Gas Chromatography
The sample dissolves in and interacts with the
molecules in the liquid phase as it is pushed
through the column by the carrier gas (elutes).
Different components of the sample will interact
to different extents with the liquid phase.
Some components of the mixture will interact
less and move faster; other will interact more
and move more slowly through the column.
The more volatile (low boiling point) compounds
travel faster through the column with the liquid
phases we are using.
Gas Chromatography
The components of the sample, now
separated, pass over the detector
(thermal conductivity detector, TCD).
The output is recorded as a
Gas Chromatography
Determination of
Retention Time
Gas Chromatography
Factors Affecting Separation
Flow Rate of Carrier Gas
Temperature of Column
Choice of Liquid Phase
Molecular weights, functional groups, and polarities of
component molecules are factors in selecting liquid
Length of Column
Similar compounds require longer columns than
dissimilar compounds. Isomeric mixtures often require
quite long columns.
Gas Chromatography
• Quantitative Analysis
– The area under a peak is proportional to the
amount (moles) of compound eluted.
– The mole percent composition of a mixture can be
approximated by comparing the relative areas of
the peaks in the chromatogram.
• This method assumes that the detector is equally
sensitive to all compounds and its response is linear.
– See Pavia for method of triangulation to calculate
peak areas.

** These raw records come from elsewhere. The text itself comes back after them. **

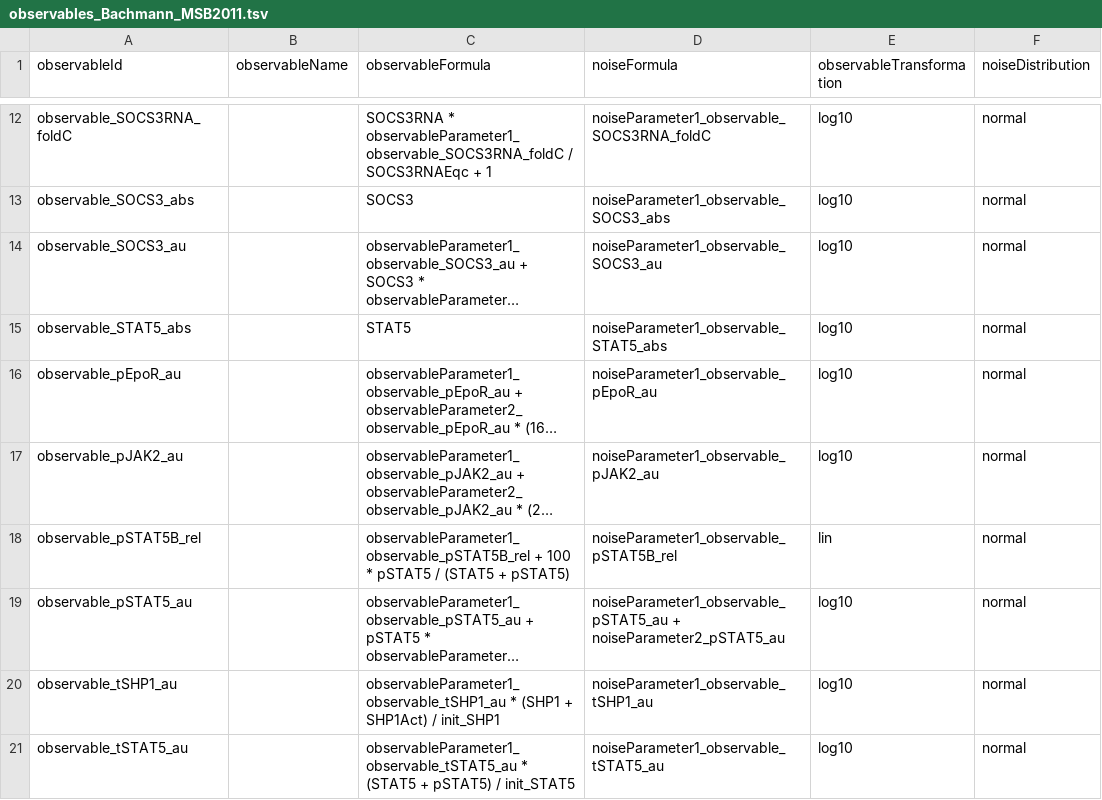
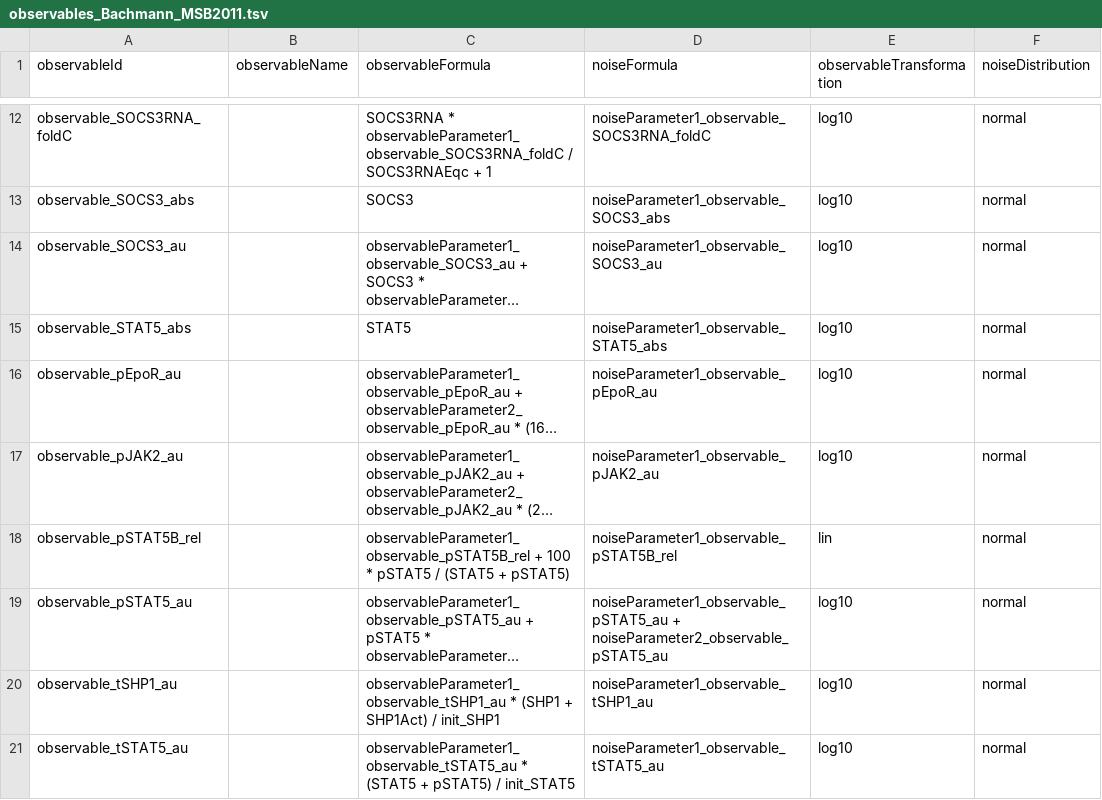
Before and after one commit to LeonardSchmiester/Benchmark-Models, a TSV file: hackathon_contributions_new_data_format/Bachmann_MSB2011/observables_Bachmann_MSB2011.tsv, drawn as a sheet; only a part is shown, gaps mark what is left out; long unchanged cells end in …; the diff names each change by its address in the sheet, - before the commit and + after, or states it on an @@ line.

Commit message:
Valid noiseParameter Ids for Bachmann

```diff
--- a/hackathon_contributions_new_data_format/Bachmann_MSB2011/observables_Bachmann_MSB2011.tsv
+++ b/hackathon_contributions_new_data_format/Bachmann_MSB2011/observables_Bachmann_MSB2011.tsv
-D19 (noiseFormula): noiseParameter1_observable_pSTAT5_au + noiseParameter2_pSTAT5_au
+D19 (noiseFormula): noiseParameter1_observable_pSTAT5_au + noiseParameter2_observable_pSTAT5_au
```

Do your calculations exactly as shown.
Gas Chromatography Experiment
• Gas Chromatography of Alkyl Acetates
• Inject standard mixture of a known
equimolar mixture of four esters: (ethyl,
propyl, butyl, and pentyl acetate).
R= ethyl, propyl, butyl, pentyl
• Determine retention times of the known
Gas Chromatography Experiment
• Inject Unknown mixture (two or more of the
compounds in the known mixture).
• Determine retention times of unknown
• Match to retention times of known
compounds to identify components.
• Calculate peak areas and approximate mole
percentages of components of unknown
• There are 2 GC’s.
• Work in groups of 2-3
(alphabetically by 1st
name – see last slide).
– Each group injects
standard sample
– Each student injects an
unknown sample.
– No student may leave
the lab until the last
group of students
Abbas Ashely Ben
Khoa Ly Megan
Muhammad Nafisa Ngoc
Olivia Richard Shepket
Stephan Stephanie Tatiana
Tyler Veronika
• Review significant figures.
• All calculations of peak area to be done
exactly as shown in Pavia text on the
chromatogram itself.
• Read the guidelines on the web page for
writing a GC Report.
Notebook Keeping
• Record all the chromatographic
– Temperature of injection port
– Temperature of detector
– Flow rate of carrier gas
– Identity of liquid phase column
– Recorder chart speed
Lab Clean-up
• Idris